HARLEM — Rent-stabilized tenants of an apartment building with more than 150 city violations have gone without cooking gas for nearly half a year.
But not all residents of 301 St. Nicholas Ave. have needed gas. At least one group of tenants who pay market-rate rent received an electric stove after discovering they couldn't cook in their new apartment.
Gloria Atterbury, 66, who suffers from kidney failure, has been living in a rent-stabilized unit in the six-floor building with her family for 10 years. But after a July 8 fire in the ground-floor bodega at 301 St. Nicholas Ave., Con Edison shut off the gas to allow Newcastle Realty, the owner, to make repairs. That was months ago.
"I need to cook every day, I'm a dialysis patient," said Atterbury, whose family has had the apartment for more than 30 years. "My family bought me a toaster oven. They [the management company] haven't done anything about it. It's been six months."
Atterbury and other tenants said they have been offered hot plates to cope with the loss of their stoves.
Matt Mikaelian, 28, and his roommates, who pay the market rate for their three-bedroom unit, got a different response. They were given an electric stove in November after complaining to the landlord.
The group was unaware that the building didn’t have cooking gas when they moved into the apartment in mid-October from the Catskills. He and two friends signed the lease to a market-rate apartment — $2,900 for a three-bedroom — that had been completely renovated and had brand-new appliances.

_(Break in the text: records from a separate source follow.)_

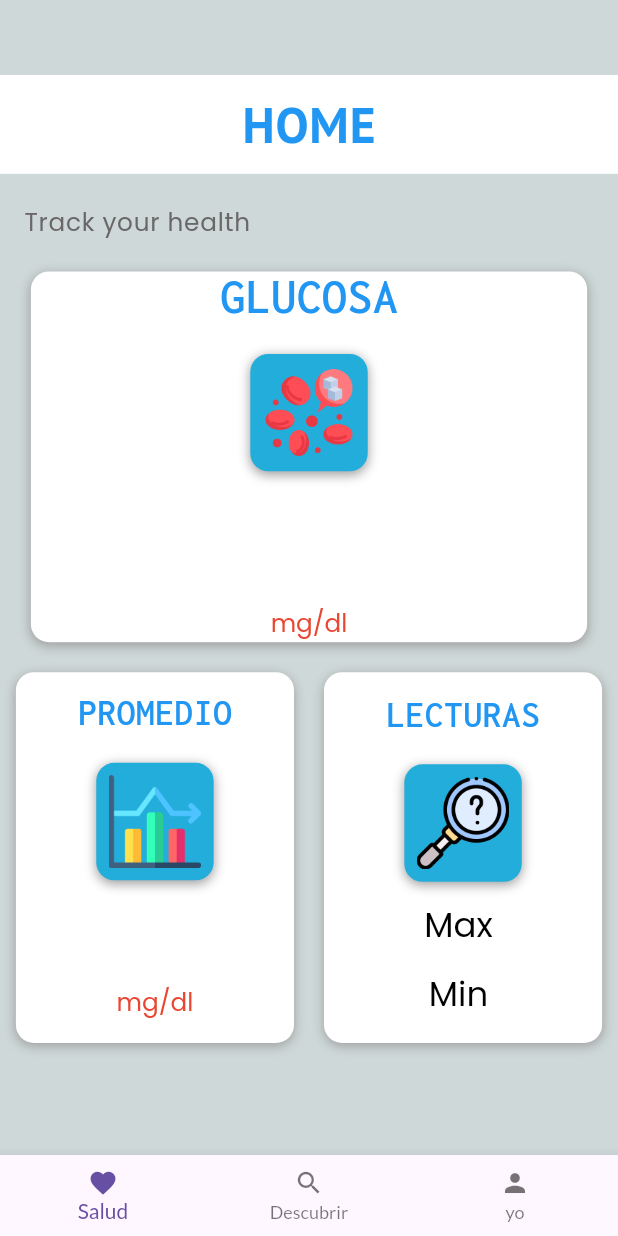
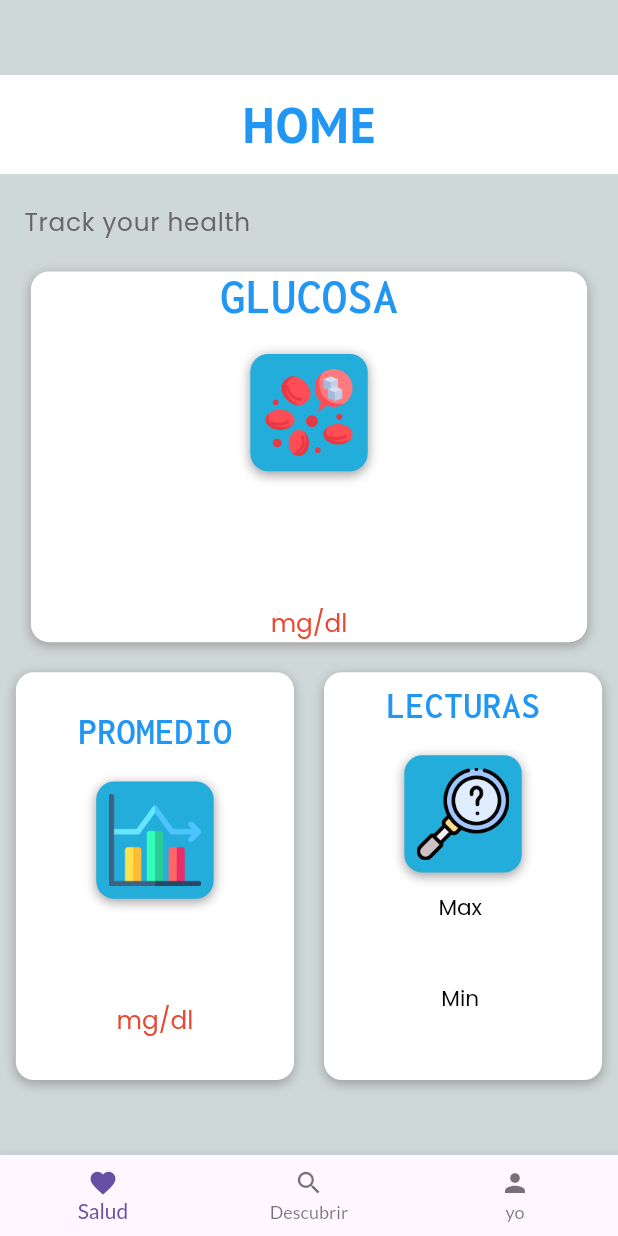
Before and after one commit to cesarMarquinez0220/GlucosaBD, a Flutter app: the Dashboard screen opened directly, on a phone screen of 412 x 824 dp. Run offline on Flutter 3.47's test engine with Material 2 defaults, Android fonts, the phone set to English and light mode, and no system bars; our stand-ins replace cloud_firestore, firebase_auth, firebase_core, firebase_database, google_fonts, google_sign_in; accounts and stored records are empty.

Commit message:
Actualizacion de medidas
Se actualizaron las medidas y cambiaron a column los row del recuadro de Lecturas

```diff
--- a/lib/Dashboard/dashboard.dart
+++ b/lib/Dashboard/dashboard.dart
@@ -231,7 +231,7 @@
                   mainAxisAlignment: MainAxisAlignment.center,
                   children: [
                     Container(
-                      height: MediaQuery.of(context).size.height * 0.3,
+                      height: MediaQuery.of(context).size.height * 0.33,
                       width: MediaQuery.of(context).size.width * 0.45,
                       decoration: BoxDecoration(
                         color: Colors.white,
@@ -319,7 +319,7 @@
                     ),
                     const SizedBox(width: 20),
                     Container(
-                      height: MediaQuery.of(context).size.height * 0.3,
+                      height: MediaQuery.of(context).size.height * 0.33,
                       width: MediaQuery.of(context).size.width * 0.45,
                       decoration: BoxDecoration(
                         color: Colors.white,
@@ -379,7 +379,7 @@
                             ),
                           ),
                           const SizedBox(height: 12),
-                          Row(
+                          Column(
                             mainAxisAlignment: MainAxisAlignment.center,
                             children: [
                               Text(
@@ -389,7 +389,7 @@
                                     color: Colors.black,
                                     fontSize:
                                         MediaQuery.of(context).size.width *
-                                            0.055,
+                                            0.035,
                                   ),
                                 ),
                               ),
@@ -407,8 +407,8 @@
                               ),
                             ],
                           ),
-                          const SizedBox(height: 12),
-                          Row(
+                          const SizedBox(height: 5),
+                          Column(
                             mainAxisAlignment: MainAxisAlignment.center,
                             children: [
                               Text(
@@ -418,7 +418,7 @@
                                     color: Colors.black,
                                     fontSize:
                                         MediaQuery.of(context).size.width *
-                                            0.055,
+                                            0.035,
                                   ),
                                 ),
                               ),
```
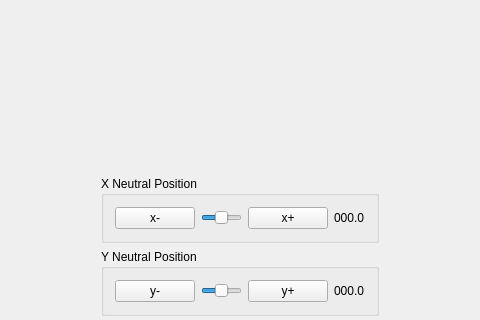
Qt form QtWidgetsApplication1/qt_4dof.ui (sophiarw/qt_4dof_spherical) before a commit; both pictures show x 114 to 594 and y 175 to 495 of the 708 by 670 pixel window.
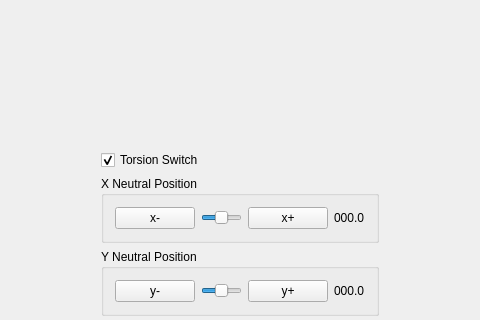
The same form after that commit. Icons and pictures are not drawn. Custom widgets are drawn as their Qt base class.

```diff
--- a/QtWidgetsApplication1/qt_4dof.ui
+++ b/QtWidgetsApplication1/qt_4dof.ui
@@ -135,6 +135,19 @@
          </property>
         </spacer>
        </item>
+       <item>
+        <widget class="QCheckBox" name="torsionSwitch">
+         <property name="enabled">
+          <bool>true</bool>
+         </property>
+         <property name="text">
+          <string>Torsion Switch</string>
+         </property>
+         <property name="checked">
+          <bool>true</bool>
+         </property>
+        </widget>
+       </item>
        <item>
         <widget class="QGroupBox" name="xBox">
          <property name="title">
```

A few days after moving in, they found out they couldn’t use the stove and called Newcastle.
"The management company said we should've asked," Mikaelian said. "We never would've moved in if they told us this was an issue."

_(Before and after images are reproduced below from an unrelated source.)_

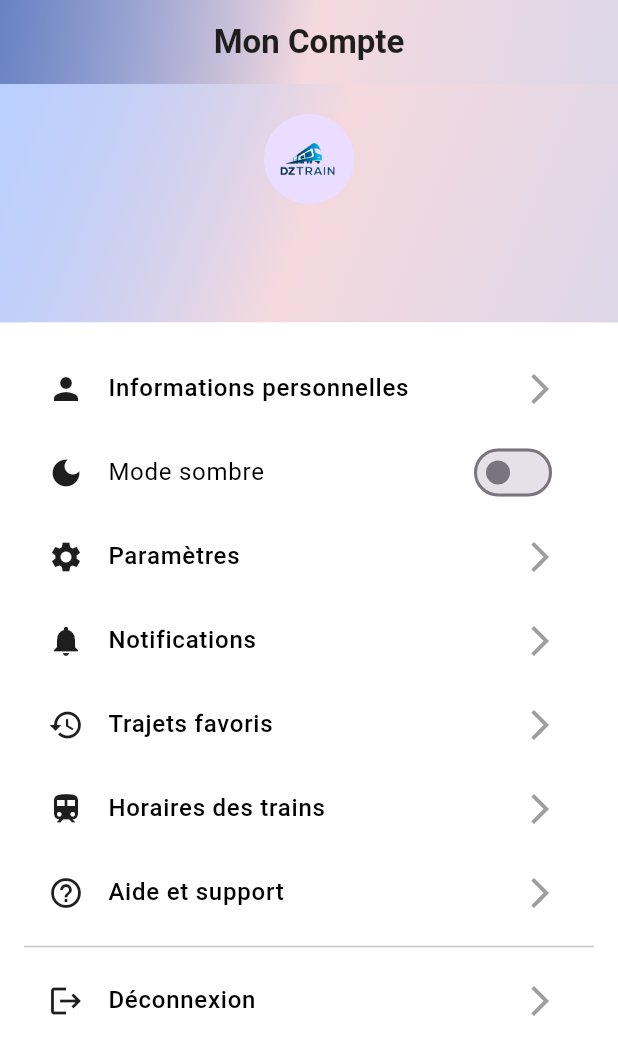
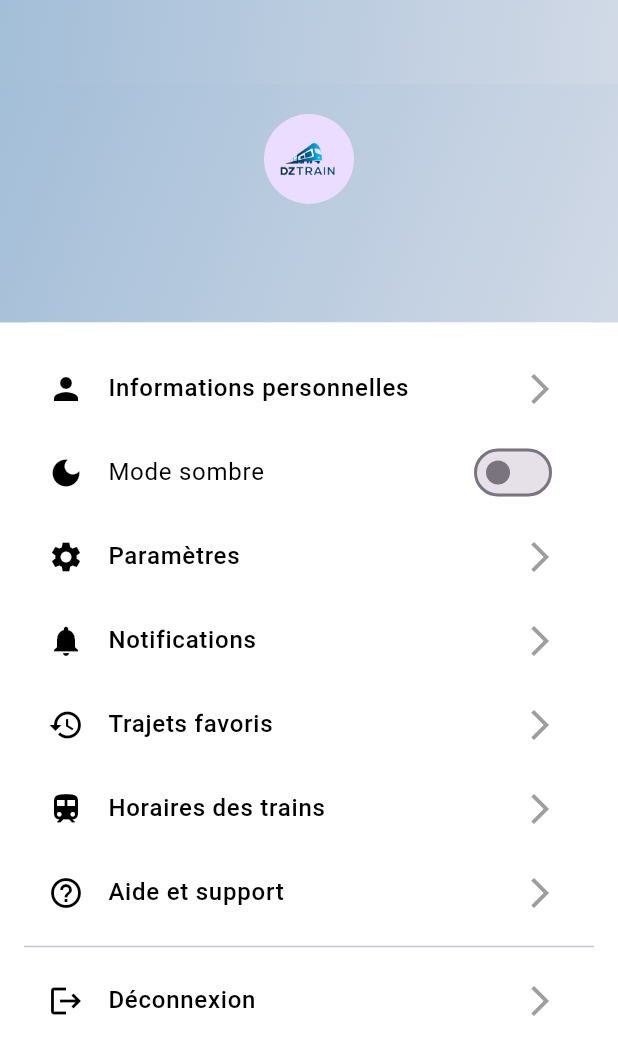
Before and after one commit to ZoukhMeriem/test, a Flutter app: the ProfilePage screen opened directly with empty values, on a phone screen of 412 x 824 dp. Shown: the top 1055 px of the screen. Run offline on Flutter 3.47's test engine with Material 3 defaults, Android fonts, the phone set to English and light mode, and no system bars; our stand-ins replace animated_text_kit, cloud_firestore, dio, firebase_auth, firebase_core, firebase_storage and 9 more; missing offline and left inert: dialog_flowtter; accounts and stored records are empty; generated files the repository leaves out were written again; project files that could hold a hidden picture were left out.

Commit message:
Update compte_screen.dart

```diff
--- a/appdz5/lib/compte/compte_screen.dart
+++ b/appdz5/lib/compte/compte_screen.dart
@@ -1,6 +1,6 @@
 import 'package:cloud_firestore/cloud_firestore.dart';
 import 'package:flutter/material.dart';
-import 'package:flutter_gen/gen_l10n/app_localizations.dart'; // NE PAS OUBLIER !
+import 'package:flutter_gen/gen_l10n/app_localizations.dart'; // Ne pas oublier la localisation
 import 'package:shared_preferences/shared_preferences.dart';
 import '../main.dart';
 import 'user_info_page.dart';
@@ -34,11 +34,15 @@ class _ProfilePageState extends State<ProfilePage> {
   bool _isDark = false;
 
   final Color primaryColor = const Color(0xFF1E1E1E);
+
+
   final List<Color> gradientColors = [
-    Color(0x998BB1FF),
-    Color(0xFFF4D9DE),
-    Color(0xFFDDD7E8),
+    Color(0xFFA3BED8),
+    Color(0xFFD1D9E6) ,
+
   ];
+
+  final Color iconColor = Colors.black;
 
   @override
   void initState() {
@@ -120,6 +124,8 @@ class _ProfilePageState extends State<ProfilePage> {
         preferredSize: Size.fromHeight(kToolbarHeight),
         child: AppBar(
           automaticallyImplyLeading: false,
+          elevation: 0,
+          backgroundColor: Colors.transparent, // Important pour le dégradé
           flexibleSpace: Container(
             decoration: BoxDecoration(
               gradient: LinearGradient(
@@ -129,17 +135,9 @@ class _ProfilePageState extends State<ProfilePage> {
               ),
             ),
           ),
-          elevation: 0,
-          centerTitle: true,
-          title: Text(
-            local.myAccount,
-            style: TextStyle(
-              color: isDark ? Colors.white : primaryColor,
-              fontWeight: FontWeight.bold,
-            ),
-          ),
         ),
       ),
+
       body: Column(
         children: [
           _buildHeader(isDark, local),
@@ -172,7 +170,8 @@ class _ProfilePageState extends State<ProfilePage> {
                     }
                   }, isDark),
                   SwitchListTile(
-                    title: Text(local.darkMode, style: TextStyle(color: isDark ? Colors.white : Colors.black)),
+                    title: Text(local.darkMode,
+                        style: TextStyle(color: isDark ? Colors.white : Colors.black)),
                     value: _isDark,
                     onChanged: (value) {
                       setState(() {
@@ -180,7 +179,7 @@ class _ProfilePageState extends State<ProfilePage> {
                       });
                       toggleTheme(value);
                     },
-                    secondary: Icon(Icons.dark_mode, color: isDark ? Colors.white : primaryColor),
+                    secondary: Icon(Icons.dark_mode, color: iconColor),
                   ),
                   _buildListTile(Icons.settings, local.settings, () {
                     if (userData != null && userData!['username'] != null) {
@@ -297,7 +296,7 @@ class _ProfilePageState extends State<ProfilePage> {
 
   Widget _buildListTile(IconData icon, String title, VoidCallback onTap, bool isDark) {
     return ListTile(
-      leading: Icon(icon, color: isDark ? Colors.white : primaryColor),
+      leading: Icon(icon, color: iconColor),
       title: Text(
         title,
         style: TextStyle(
```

Mikaelian had just paid moving costs, two months’ rent and bought furniture. He considered leaving but didn't have the money to move into another apartment.
Eventually, Newcastle's president Margaret Streicker agreed to take a percentage off their first month's rent and install an electric stove, Mikaelian said.

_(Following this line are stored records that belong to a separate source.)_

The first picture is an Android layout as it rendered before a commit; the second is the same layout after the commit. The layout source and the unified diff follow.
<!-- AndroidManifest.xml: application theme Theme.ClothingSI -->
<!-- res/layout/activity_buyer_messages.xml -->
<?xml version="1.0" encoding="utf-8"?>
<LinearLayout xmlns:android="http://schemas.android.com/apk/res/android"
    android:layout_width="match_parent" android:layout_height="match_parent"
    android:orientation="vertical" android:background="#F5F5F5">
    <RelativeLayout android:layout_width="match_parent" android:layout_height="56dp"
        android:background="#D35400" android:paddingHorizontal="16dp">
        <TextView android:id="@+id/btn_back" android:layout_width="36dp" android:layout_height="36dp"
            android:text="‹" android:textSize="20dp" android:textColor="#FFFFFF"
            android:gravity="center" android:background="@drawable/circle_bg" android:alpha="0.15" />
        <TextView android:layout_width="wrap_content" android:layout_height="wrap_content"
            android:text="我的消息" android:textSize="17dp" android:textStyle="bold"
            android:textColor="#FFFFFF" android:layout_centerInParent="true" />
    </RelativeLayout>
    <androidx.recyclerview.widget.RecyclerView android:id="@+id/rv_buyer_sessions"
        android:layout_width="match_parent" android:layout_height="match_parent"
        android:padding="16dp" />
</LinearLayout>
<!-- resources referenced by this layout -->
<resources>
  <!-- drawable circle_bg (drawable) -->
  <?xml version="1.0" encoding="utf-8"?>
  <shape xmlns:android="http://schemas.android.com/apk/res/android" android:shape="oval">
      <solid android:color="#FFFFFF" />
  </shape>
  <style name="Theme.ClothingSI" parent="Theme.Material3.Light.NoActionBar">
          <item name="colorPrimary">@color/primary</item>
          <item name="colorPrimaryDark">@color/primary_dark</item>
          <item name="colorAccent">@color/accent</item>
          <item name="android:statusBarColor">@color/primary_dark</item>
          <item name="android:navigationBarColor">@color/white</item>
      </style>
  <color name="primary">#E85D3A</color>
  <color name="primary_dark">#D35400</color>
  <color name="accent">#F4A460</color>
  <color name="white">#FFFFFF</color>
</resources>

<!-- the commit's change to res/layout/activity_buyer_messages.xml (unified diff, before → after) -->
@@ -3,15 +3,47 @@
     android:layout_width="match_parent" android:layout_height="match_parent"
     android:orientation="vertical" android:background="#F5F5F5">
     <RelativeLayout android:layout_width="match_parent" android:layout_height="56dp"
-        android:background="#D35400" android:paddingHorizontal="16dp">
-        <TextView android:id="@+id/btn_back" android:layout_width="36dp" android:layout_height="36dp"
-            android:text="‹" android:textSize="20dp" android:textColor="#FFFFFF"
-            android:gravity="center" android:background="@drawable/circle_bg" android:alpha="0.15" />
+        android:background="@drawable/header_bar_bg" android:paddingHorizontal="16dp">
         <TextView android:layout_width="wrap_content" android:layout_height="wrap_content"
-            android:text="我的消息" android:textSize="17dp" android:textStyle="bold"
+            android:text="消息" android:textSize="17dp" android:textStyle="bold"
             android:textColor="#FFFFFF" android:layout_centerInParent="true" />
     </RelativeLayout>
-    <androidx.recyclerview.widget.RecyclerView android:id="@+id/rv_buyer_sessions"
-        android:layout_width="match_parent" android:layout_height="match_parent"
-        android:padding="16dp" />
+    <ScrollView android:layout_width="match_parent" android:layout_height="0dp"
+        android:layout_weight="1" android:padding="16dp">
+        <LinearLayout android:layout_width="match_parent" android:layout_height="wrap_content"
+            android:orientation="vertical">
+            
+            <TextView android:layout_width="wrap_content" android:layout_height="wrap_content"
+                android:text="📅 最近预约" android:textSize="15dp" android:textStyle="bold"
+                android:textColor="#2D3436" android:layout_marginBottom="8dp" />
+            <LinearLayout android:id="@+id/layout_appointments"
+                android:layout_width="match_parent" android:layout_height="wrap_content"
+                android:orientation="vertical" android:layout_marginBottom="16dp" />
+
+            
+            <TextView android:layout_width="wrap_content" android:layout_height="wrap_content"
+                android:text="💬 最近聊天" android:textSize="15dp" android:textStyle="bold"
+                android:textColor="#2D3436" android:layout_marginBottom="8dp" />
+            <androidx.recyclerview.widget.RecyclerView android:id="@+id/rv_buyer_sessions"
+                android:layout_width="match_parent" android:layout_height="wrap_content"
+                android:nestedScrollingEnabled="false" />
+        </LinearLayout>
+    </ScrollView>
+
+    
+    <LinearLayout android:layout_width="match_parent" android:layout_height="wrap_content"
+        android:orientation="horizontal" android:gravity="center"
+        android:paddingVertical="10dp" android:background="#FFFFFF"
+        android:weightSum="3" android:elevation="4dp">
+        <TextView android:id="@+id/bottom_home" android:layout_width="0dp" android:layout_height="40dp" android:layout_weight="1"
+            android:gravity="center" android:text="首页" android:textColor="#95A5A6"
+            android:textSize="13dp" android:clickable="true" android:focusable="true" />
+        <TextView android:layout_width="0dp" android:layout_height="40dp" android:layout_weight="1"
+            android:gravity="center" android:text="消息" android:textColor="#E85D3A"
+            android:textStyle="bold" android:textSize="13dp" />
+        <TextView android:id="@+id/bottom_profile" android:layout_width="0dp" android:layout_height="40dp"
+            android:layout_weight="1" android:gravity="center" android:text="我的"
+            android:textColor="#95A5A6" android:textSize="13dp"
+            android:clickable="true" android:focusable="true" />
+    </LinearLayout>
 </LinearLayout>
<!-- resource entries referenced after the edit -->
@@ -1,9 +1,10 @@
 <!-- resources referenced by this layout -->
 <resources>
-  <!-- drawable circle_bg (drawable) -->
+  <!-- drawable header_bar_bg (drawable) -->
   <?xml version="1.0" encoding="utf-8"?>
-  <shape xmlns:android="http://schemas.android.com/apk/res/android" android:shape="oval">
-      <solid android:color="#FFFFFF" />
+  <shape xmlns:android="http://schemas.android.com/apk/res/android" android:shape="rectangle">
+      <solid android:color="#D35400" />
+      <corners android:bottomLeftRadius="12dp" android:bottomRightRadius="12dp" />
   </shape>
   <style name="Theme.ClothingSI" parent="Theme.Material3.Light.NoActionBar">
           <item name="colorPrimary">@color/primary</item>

None of the tenants in rent-stabilized units were offered the same deal, said Vaniqua Picard, 26, who lives with her grandmother.
"I'm happy for them. Somebody should get something out of this," said Picard. "But I'm enraged for my grandmother. She’s been living here for more than 20 years. It's not fair to the older people."
Picard's grandmother is considering withholding her rent until the gas is restored, she added.
Older tenants have also been asked to move out in exchange for money, residents said.
Residents have filed 135 complaints with the Department of Housing Preservation and Development. The complaints include peeling plaster, no heat and hot water, no cooking gas and problems with mice, according to HPD's website.
The building's 156 open violations are for for a range of issues like a busted lock in the front door, not repairing damage from the July fire, and not fixing broken smoke alarms, according to HPD.
In October, the building was fined $1,000 for not having heat and hot water. The money, which was due Dec. 20, has not been paid, an HPD spokeswoman said.
An inspection needed to turn the gas back on is set for Jan. 6.
The management company, through a spokesman, said getting the cooking gas turned back on has taken six months because they needed to complete structural repairs before working on the gas.
"A fire started in a delicatessen in the building and we had to do structural work in advance of the gas work," Newcastle spokesman George Arzt said.
While residents went without cooking gas, owners continued to renovate apartments, install new lights and paint the hallways. Some tenants said they are being pushed out to make room for more market-rate apartments.
“They called me and said, ‘Since you’re not happy, would you consider taking some money,’” said Atterbury, who has lived in a rent-controlled apartment for 25 years. “They want me out.”
Atterbury, who immediately declined the offer, did not receive a specific dollar figure. Some of her neighbors have been offered more than $100,000, she said.
The money was tempting but Atterbury was afraid she wouldn't be able to find another two-bedroom apartment in Harlem for less than the $800 a month she pays now. She goes to dialysis twice a week and can't afford to pay higher rent, she said.
“The older tenants are paying less rent than the new people coming in," said Stephanie Edmond, a tenant in her 60s who pays $1,000 for a two-bedroom apartment. "The person who received the electric stove is probably one of the people who are paying more.”
Although she understand the economic realities of the situation, she still feels it is unfair.
“It’s wrong,” she said. “The person who would need to utilize the stove more is the person who is paying the least amount of rent because that person has more of a financial burden."